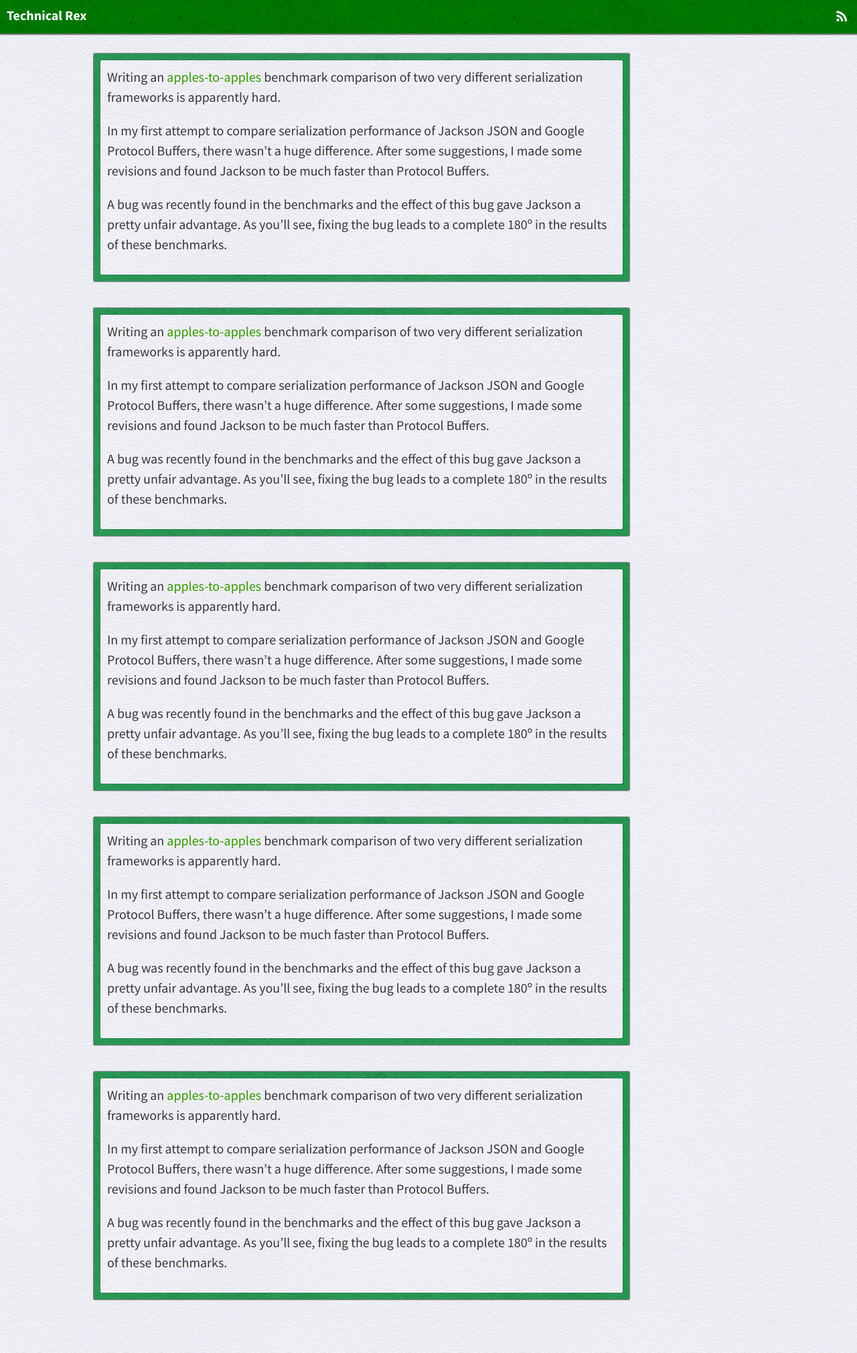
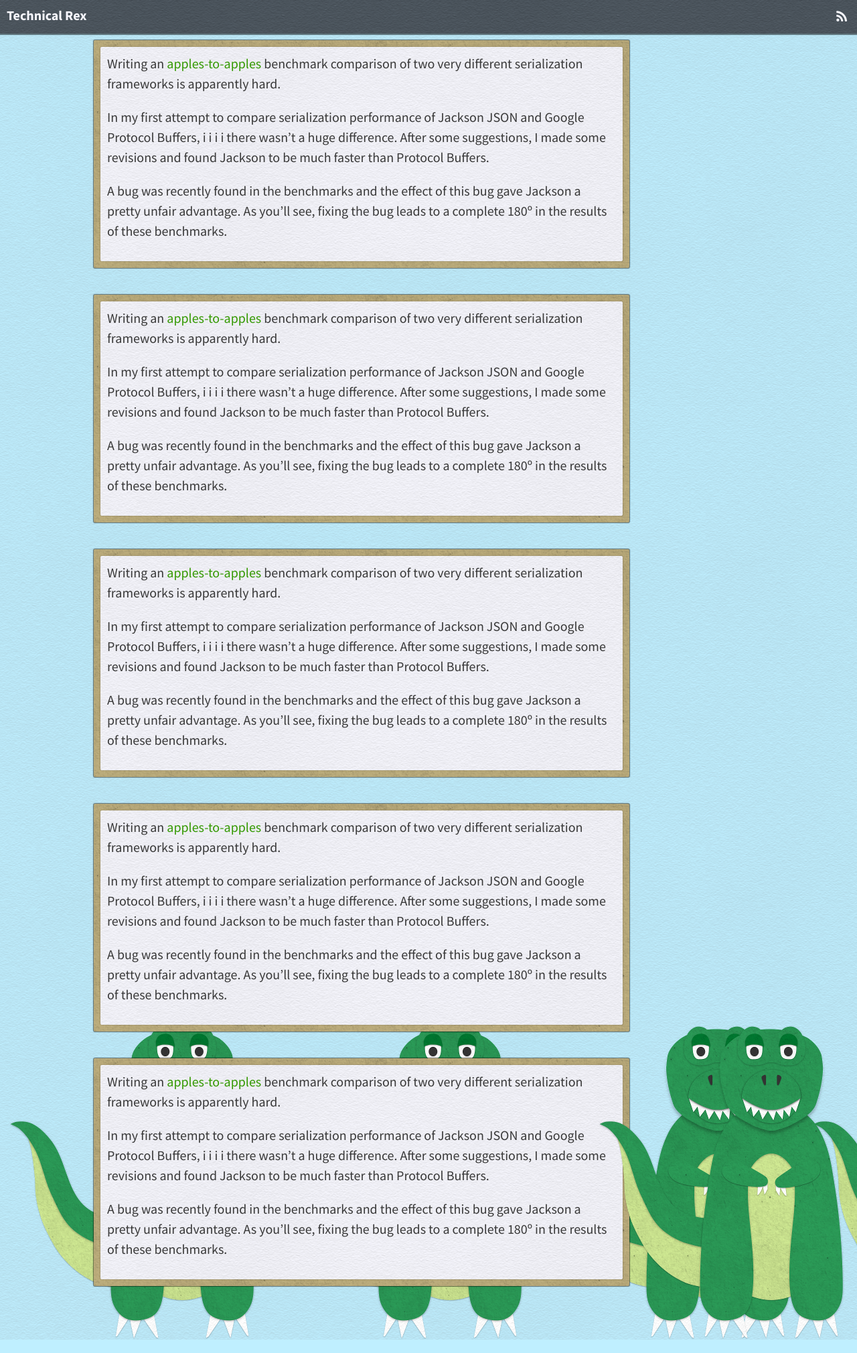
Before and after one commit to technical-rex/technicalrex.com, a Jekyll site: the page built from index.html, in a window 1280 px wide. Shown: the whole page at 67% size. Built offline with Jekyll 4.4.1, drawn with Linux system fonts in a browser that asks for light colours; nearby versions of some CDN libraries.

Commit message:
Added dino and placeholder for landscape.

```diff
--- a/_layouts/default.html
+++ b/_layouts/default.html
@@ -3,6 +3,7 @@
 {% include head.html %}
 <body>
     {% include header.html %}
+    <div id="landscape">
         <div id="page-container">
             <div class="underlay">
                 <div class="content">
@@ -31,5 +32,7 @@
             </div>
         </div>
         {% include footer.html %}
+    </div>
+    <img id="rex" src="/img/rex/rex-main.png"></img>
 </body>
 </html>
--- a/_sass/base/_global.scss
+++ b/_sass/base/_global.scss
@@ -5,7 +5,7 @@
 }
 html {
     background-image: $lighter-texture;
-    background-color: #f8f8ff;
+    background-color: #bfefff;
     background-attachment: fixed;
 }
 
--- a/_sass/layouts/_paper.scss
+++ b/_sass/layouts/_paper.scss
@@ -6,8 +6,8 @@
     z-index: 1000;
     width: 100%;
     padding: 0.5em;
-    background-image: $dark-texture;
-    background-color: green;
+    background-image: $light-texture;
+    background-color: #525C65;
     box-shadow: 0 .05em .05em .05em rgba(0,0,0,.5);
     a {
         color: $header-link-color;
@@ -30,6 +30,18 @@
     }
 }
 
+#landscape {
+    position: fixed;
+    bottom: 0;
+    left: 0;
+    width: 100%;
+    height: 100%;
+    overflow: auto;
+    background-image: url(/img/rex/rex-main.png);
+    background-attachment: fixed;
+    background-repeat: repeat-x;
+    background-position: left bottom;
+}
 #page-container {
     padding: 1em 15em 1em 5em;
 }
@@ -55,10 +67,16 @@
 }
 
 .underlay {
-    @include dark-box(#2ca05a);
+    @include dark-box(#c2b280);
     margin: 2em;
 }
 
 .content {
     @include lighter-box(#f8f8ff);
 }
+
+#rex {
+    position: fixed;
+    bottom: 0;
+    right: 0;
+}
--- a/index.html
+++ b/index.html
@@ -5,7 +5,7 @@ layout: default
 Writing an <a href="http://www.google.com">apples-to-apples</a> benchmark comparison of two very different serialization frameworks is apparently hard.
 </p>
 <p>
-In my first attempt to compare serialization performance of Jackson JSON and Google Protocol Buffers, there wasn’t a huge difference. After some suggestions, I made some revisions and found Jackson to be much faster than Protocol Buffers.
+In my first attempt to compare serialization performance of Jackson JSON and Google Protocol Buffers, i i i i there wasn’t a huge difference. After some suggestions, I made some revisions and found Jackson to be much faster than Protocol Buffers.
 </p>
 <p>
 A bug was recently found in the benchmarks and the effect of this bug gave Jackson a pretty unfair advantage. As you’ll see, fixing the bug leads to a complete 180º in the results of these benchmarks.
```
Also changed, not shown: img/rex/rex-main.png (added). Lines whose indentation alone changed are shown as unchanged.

____________________

Copy out the listing above in full and leave out its pictures.

◆ TASK ANSWER:
Before and after one commit to technical-rex/technicalrex.com, a Jekyll site: the page built from index.html, in a window 1280 px wide. Shown: the whole page at 67% size. Built offline with Jekyll 4.4.1, drawn with Linux system fonts in a browser that asks for light colours; nearby versions of some CDN libraries.

Commit message:
Added dino and placeholder for landscape.

```diff
--- a/_layouts/default.html
+++ b/_layouts/default.html
@@ -3,6 +3,7 @@
 {% include head.html %}
 <body>
     {% include header.html %}
+    <div id="landscape">
         <div id="page-container">
             <div class="underlay">
                 <div class="content">
@@ -31,5 +32,7 @@
             </div>
         </div>
         {% include footer.html %}
+    </div>
+    <img id="rex" src="/img/rex/rex-main.png"></img>
 </body>
 </html>
--- a/_sass/base/_global.scss
+++ b/_sass/base/_global.scss
@@ -5,7 +5,7 @@
 }
 html {
     background-image: $lighter-texture;
-    background-color: #f8f8ff;
+    background-color: #bfefff;
     background-attachment: fixed;
 }
 
--- a/_sass/layouts/_paper.scss
+++ b/_sass/layouts/_paper.scss
@@ -6,8 +6,8 @@
     z-index: 1000;
     width: 100%;
     padding: 0.5em;
-    background-image: $dark-texture;
-    background-color: green;
+    background-image: $light-texture;
+    background-color: #525C65;
     box-shadow: 0 .05em .05em .05em rgba(0,0,0,.5);
     a {
         color: $header-link-color;
@@ -30,6 +30,18 @@
     }
 }
 
+#landscape {
+    position: fixed;
+    bottom: 0;
+    left: 0;
+    width: 100%;
+    height: 100%;
+    overflow: auto;
+    background-image: url(/img/rex/rex-main.png);
+    background-attachment: fixed;
+    background-repeat: repeat-x;
+    background-position: left bottom;
+}
 #page-container {
     padding: 1em 15em 1em 5em;
 }
@@ -55,10 +67,16 @@
 }
 
 .underlay {
-    @include dark-box(#2ca05a);
+    @include dark-box(#c2b280);
     margin: 2em;
 }
 
 .content {
     @include lighter-box(#f8f8ff);
 }
+
+#rex {
+    position: fixed;
+    bottom: 0;
+    right: 0;
+}
--- a/index.html
+++ b/index.html
@@ -5,7 +5,7 @@ layout: default
 Writing an <a href="http://www.google.com">apples-to-apples</a> benchmark comparison of two very different serialization frameworks is apparently hard.
 </p>
 <p>
-In my first attempt to compare serialization performance of Jackson JSON and Google Protocol Buffers, there wasn’t a huge difference. After some suggestions, I made some revisions and found Jackson to be much faster than Protocol Buffers.
+In my first attempt to compare serialization performance of Jackson JSON and Google Protocol Buffers, i i i i there wasn’t a huge difference. After some suggestions, I made some revisions and found Jackson to be much faster than Protocol Buffers.
 </p>
 <p>
 A bug was recently found in the benchmarks and the effect of this bug gave Jackson a pretty unfair advantage. As you’ll see, fixing the bug leads to a complete 180º in the results of these benchmarks.
```
Also changed, not shown: img/rex/rex-main.png (added). Lines whose indentation alone changed are shown as unchanged.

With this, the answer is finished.